[INSTRUCTIONS TO FOLLOW]
In the data below, which lines hold the word "views"? Copy them.

[RECORDS SUPPLIED]
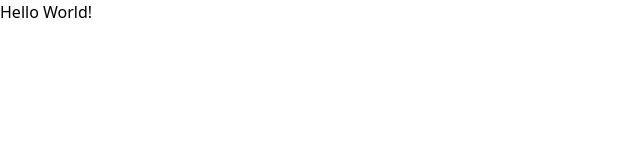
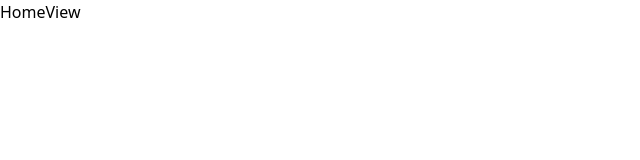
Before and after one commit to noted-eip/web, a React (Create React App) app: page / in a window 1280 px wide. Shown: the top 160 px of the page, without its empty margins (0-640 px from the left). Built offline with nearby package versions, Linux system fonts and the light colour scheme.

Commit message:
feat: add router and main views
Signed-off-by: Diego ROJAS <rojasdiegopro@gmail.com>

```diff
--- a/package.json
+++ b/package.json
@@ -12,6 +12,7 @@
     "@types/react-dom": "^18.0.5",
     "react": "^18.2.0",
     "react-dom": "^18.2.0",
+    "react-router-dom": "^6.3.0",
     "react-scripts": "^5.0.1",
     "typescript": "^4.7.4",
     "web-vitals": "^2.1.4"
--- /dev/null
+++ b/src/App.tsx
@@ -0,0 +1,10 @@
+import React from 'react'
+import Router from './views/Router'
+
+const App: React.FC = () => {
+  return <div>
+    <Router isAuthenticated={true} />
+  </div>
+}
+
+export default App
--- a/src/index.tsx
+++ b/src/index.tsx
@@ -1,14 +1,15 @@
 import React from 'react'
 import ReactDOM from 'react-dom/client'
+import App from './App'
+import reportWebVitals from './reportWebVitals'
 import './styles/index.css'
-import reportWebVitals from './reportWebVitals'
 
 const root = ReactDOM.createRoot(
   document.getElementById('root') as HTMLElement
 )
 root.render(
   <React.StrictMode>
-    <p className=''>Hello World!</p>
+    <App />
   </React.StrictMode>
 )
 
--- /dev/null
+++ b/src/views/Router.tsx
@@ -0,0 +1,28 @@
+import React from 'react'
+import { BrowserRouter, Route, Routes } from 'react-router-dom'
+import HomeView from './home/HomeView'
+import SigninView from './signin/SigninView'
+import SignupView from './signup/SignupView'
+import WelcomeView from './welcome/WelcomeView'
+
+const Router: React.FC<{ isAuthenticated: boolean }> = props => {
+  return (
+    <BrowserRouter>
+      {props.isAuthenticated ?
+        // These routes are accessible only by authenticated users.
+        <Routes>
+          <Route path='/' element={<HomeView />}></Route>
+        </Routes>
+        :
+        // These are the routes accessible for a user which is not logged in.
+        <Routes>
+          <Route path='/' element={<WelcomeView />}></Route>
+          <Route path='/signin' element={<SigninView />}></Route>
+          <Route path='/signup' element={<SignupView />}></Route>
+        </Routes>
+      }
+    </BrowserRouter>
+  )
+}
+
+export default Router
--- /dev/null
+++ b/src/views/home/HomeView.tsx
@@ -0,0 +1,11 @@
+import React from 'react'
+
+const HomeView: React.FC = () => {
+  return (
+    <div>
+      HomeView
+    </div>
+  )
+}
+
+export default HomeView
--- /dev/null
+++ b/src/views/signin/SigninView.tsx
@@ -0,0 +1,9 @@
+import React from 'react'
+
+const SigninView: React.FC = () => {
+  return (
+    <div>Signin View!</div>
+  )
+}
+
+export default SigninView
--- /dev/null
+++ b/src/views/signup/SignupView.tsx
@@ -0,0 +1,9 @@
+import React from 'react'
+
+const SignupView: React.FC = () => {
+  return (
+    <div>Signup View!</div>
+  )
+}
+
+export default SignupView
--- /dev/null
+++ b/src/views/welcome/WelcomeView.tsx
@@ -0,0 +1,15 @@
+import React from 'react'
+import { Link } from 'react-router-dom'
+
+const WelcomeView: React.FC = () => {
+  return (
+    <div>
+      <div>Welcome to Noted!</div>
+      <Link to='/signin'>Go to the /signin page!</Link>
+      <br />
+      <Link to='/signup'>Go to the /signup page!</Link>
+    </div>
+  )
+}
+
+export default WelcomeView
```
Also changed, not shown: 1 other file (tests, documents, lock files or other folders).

...

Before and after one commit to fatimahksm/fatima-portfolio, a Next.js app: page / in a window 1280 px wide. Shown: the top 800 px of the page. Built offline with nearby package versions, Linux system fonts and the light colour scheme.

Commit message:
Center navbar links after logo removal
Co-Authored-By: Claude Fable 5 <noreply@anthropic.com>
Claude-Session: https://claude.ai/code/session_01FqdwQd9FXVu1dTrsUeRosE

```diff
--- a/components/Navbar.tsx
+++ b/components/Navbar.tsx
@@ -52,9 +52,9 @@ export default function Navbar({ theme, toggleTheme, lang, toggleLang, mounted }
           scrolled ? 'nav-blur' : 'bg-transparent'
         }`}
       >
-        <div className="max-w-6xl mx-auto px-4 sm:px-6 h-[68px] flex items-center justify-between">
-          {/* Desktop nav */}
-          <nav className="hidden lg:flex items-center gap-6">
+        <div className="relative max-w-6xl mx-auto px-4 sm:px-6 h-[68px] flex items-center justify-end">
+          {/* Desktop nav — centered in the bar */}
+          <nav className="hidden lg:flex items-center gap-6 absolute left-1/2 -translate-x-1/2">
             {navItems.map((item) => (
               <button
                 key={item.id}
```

[ANSWER SECTION]
feat: add router and main views
+import Router from './views/Router'
+++ b/src/views/Router.tsx
+++ b/src/views/home/HomeView.tsx
+++ b/src/views/signin/SigninView.tsx
+++ b/src/views/signup/SignupView.tsx
+++ b/src/views/welcome/WelcomeView.tsx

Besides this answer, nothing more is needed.